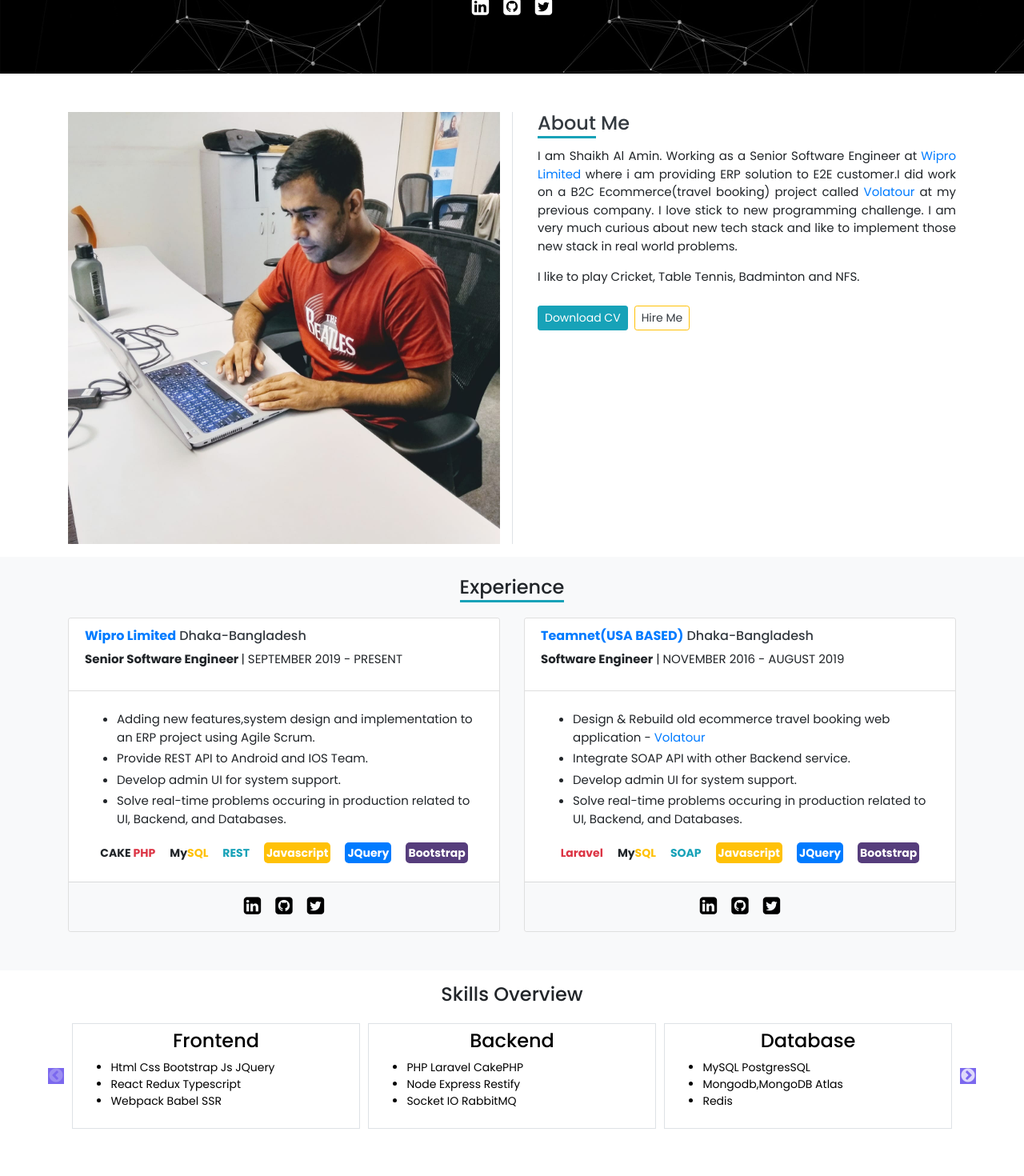
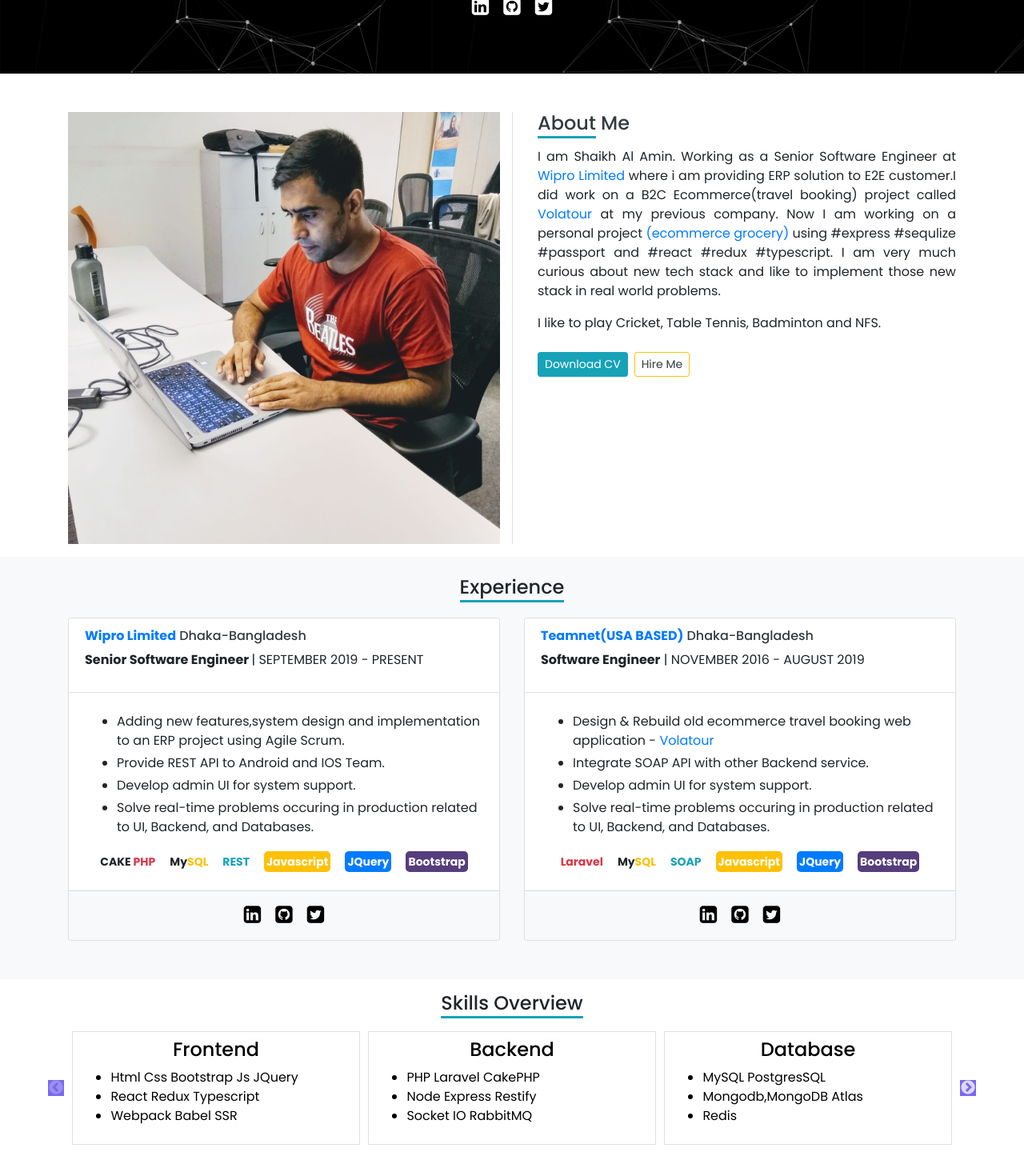
Before and after one commit to shaikhalamin/shaikh-portfolio, a React (Create React App) app: page / in a window 1280 px wide. Shown: the part 284-1754 px from the top of the page at 80% size. Built offline with nearby package versions, Linux system fonts and the light colour scheme.

Commit message:
about section modified and font size adjusted in home about

```diff
--- a/src/components/partials/HomeAbout.js
+++ b/src/components/partials/HomeAbout.js
@@ -22,8 +22,8 @@
               <p className="text-justify ml-3 font-15">
                 I am Shaikh Al Amin. Working as a Senior Software Engineer at <a href="https://www.wipro.com/" target="_blank" rel="noopener noreferrer">Wipro Limited</a> where i am providing ERP solution to E2E
                 customer.I did work on a B2C Ecommerce(travel
-                booking) project called <a href="https://www.volatour.com/en/" target="_blank" rel="noopener noreferrer">Volatour</a> at my previous company. I love stick to new programming
-                challenge. I am very much curious about new tech stack and like to
+                booking) project called <a href="https://www.volatour.com/en/" target="_blank" rel="noopener noreferrer">Volatour</a> at my previous company. Now I am working on a
+                personal project <a href="https://shaikh-eommerce-grocery.web.app/" target="_blank" rel="noopener noreferrer">(ecommerce grocery) </a> using #express #sequlize #passport and #react #redux #typescript. I am very much curious about new tech stack and like to
                 implement those new stack in real world problems.
               </p>
               <p className="text-justify ml-3 font-15">
--- a/src/components/partials/Skills.js
+++ b/src/components/partials/Skills.js
@@ -43,7 +43,7 @@
       <div className="container mb-5">
         <div className="row">
           <div className="col-md-12">
-            <h4 className="mb-3 mt-3 text-center">Skills Overview</h4>
+            <h4 className="mb-3 mt-3 text-center"><span className="border-bottom-3">Skills Overview</span></h4>
           </div>
         </div>
 
@@ -51,7 +51,7 @@
           <div>
             <div className="slide-h3 border">
               <h4 className="text-center">Frontend</h4>
-              <ul>
+              <ul className="font-15">
                 <li>Html Css Bootstrap Js JQuery</li>
                 <li>React Redux Typescript</li>
                 <li>Webpack Babel SSR</li>
@@ -62,7 +62,7 @@
           <div>
             <div className="slide-h3 border">
               <h4 className="text-center"> Backend</h4>
-              <ul>
+              <ul className="font-15">
                 <li>PHP Laravel CakePHP</li>
                 <li>Node Express Restify</li>
                 <li>Socket IO RabbitMQ</li>
@@ -73,7 +73,7 @@
           <div>
             <div className="slide-h3 border">
               <h4 className="text-center">Database</h4>
-              <ul>
+              <ul className="font-15">
                 <li>MySQL PostgresSQL</li>
                 <li>Mongodb,MongoDB Atlas</li>
                 <li>Redis</li>
@@ -84,7 +84,7 @@
           <div>
             <div className="slide-h3 border">
               <h4 className="text-center">Devops</h4>
-              <ul>
+              <ul className="font-15">
                 <li>Git Github</li>
                 <li>AWS,Digital Ocean,Heroku,Firebase</li>
                 <li>Apache,Nginx,Docker</li>
@@ -95,7 +95,7 @@
           <div>
             <div className="slide-h3 border">
               <h4 className="text-center">Programming</h4>
-              <ul>
+              <ul className="font-15">
                 <li>PHP</li>
                 <li>NODE</li>
                 <li>Python</li>
--- a/src/styles.css
+++ b/src/styles.css
@@ -19,11 +19,11 @@
   }
 
   .font-15 {
-    font-size: 15px;
+    font-size: 16px;
   }
 
   .font-14 {
-    font-size: 15px;
+    font-size: 16px;
   }
 
   .custom-hover:hover {
```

What you will do →
Each entry above should be printed exactly, and any picture in it left out.

Exercise response →
Before and after one commit to shaikhalamin/shaikh-portfolio, a React (Create React App) app: page / in a window 1280 px wide. Shown: the part 284-1754 px from the top of the page at 80% size. Built offline with nearby package versions, Linux system fonts and the light colour scheme.

Commit message:
about section modified and font size adjusted in home about

```diff
--- a/src/components/partials/HomeAbout.js
+++ b/src/components/partials/HomeAbout.js
@@ -22,8 +22,8 @@
               <p className="text-justify ml-3 font-15">
                 I am Shaikh Al Amin. Working as a Senior Software Engineer at <a href="https://www.wipro.com/" target="_blank" rel="noopener noreferrer">Wipro Limited</a> where i am providing ERP solution to E2E
                 customer.I did work on a B2C Ecommerce(travel
-                booking) project called <a href="https://www.volatour.com/en/" target="_blank" rel="noopener noreferrer">Volatour</a> at my previous company. I love stick to new programming
-                challenge. I am very much curious about new tech stack and like to
+                booking) project called <a href="https://www.volatour.com/en/" target="_blank" rel="noopener noreferrer">Volatour</a> at my previous company. Now I am working on a
+                personal project <a href="https://shaikh-eommerce-grocery.web.app/" target="_blank" rel="noopener noreferrer">(ecommerce grocery) </a> using #express #sequlize #passport and #react #redux #typescript. I am very much curious about new tech stack and like to
                 implement those new stack in real world problems.
               </p>
               <p className="text-justify ml-3 font-15">
--- a/src/components/partials/Skills.js
+++ b/src/components/partials/Skills.js
@@ -43,7 +43,7 @@
       <div className="container mb-5">
         <div className="row">
           <div className="col-md-12">
-            <h4 className="mb-3 mt-3 text-center">Skills Overview</h4>
+            <h4 className="mb-3 mt-3 text-center"><span className="border-bottom-3">Skills Overview</span></h4>
           </div>
         </div>
 
@@ -51,7 +51,7 @@
           <div>
             <div className="slide-h3 border">
               <h4 className="text-center">Frontend</h4>
-              <ul>
+              <ul className="font-15">
                 <li>Html Css Bootstrap Js JQuery</li>
                 <li>React Redux Typescript</li>
                 <li>Webpack Babel SSR</li>
@@ -62,7 +62,7 @@
           <div>
             <div className="slide-h3 border">
               <h4 className="text-center"> Backend</h4>
-              <ul>
+              <ul className="font-15">
                 <li>PHP Laravel CakePHP</li>
                 <li>Node Express Restify</li>
                 <li>Socket IO RabbitMQ</li>
@@ -73,7 +73,7 @@
           <div>
             <div className="slide-h3 border">
               <h4 className="text-center">Database</h4>
-              <ul>
+              <ul className="font-15">
                 <li>MySQL PostgresSQL</li>
                 <li>Mongodb,MongoDB Atlas</li>
                 <li>Redis</li>
@@ -84,7 +84,7 @@
           <div>
             <div className="slide-h3 border">
               <h4 className="text-center">Devops</h4>
-              <ul>
+              <ul className="font-15">
                 <li>Git Github</li>
                 <li>AWS,Digital Ocean,Heroku,Firebase</li>
                 <li>Apache,Nginx,Docker</li>
@@ -95,7 +95,7 @@
           <div>
             <div className="slide-h3 border">
               <h4 className="text-center">Programming</h4>
-              <ul>
+              <ul className="font-15">
                 <li>PHP</li>
                 <li>NODE</li>
                 <li>Python</li>
--- a/src/styles.css
+++ b/src/styles.css
@@ -19,11 +19,11 @@
   }
 
   .font-15 {
-    font-size: 15px;
+    font-size: 16px;
   }
 
   .font-14 {
-    font-size: 15px;
+    font-size: 16px;
   }
 
   .custom-hover:hover {
```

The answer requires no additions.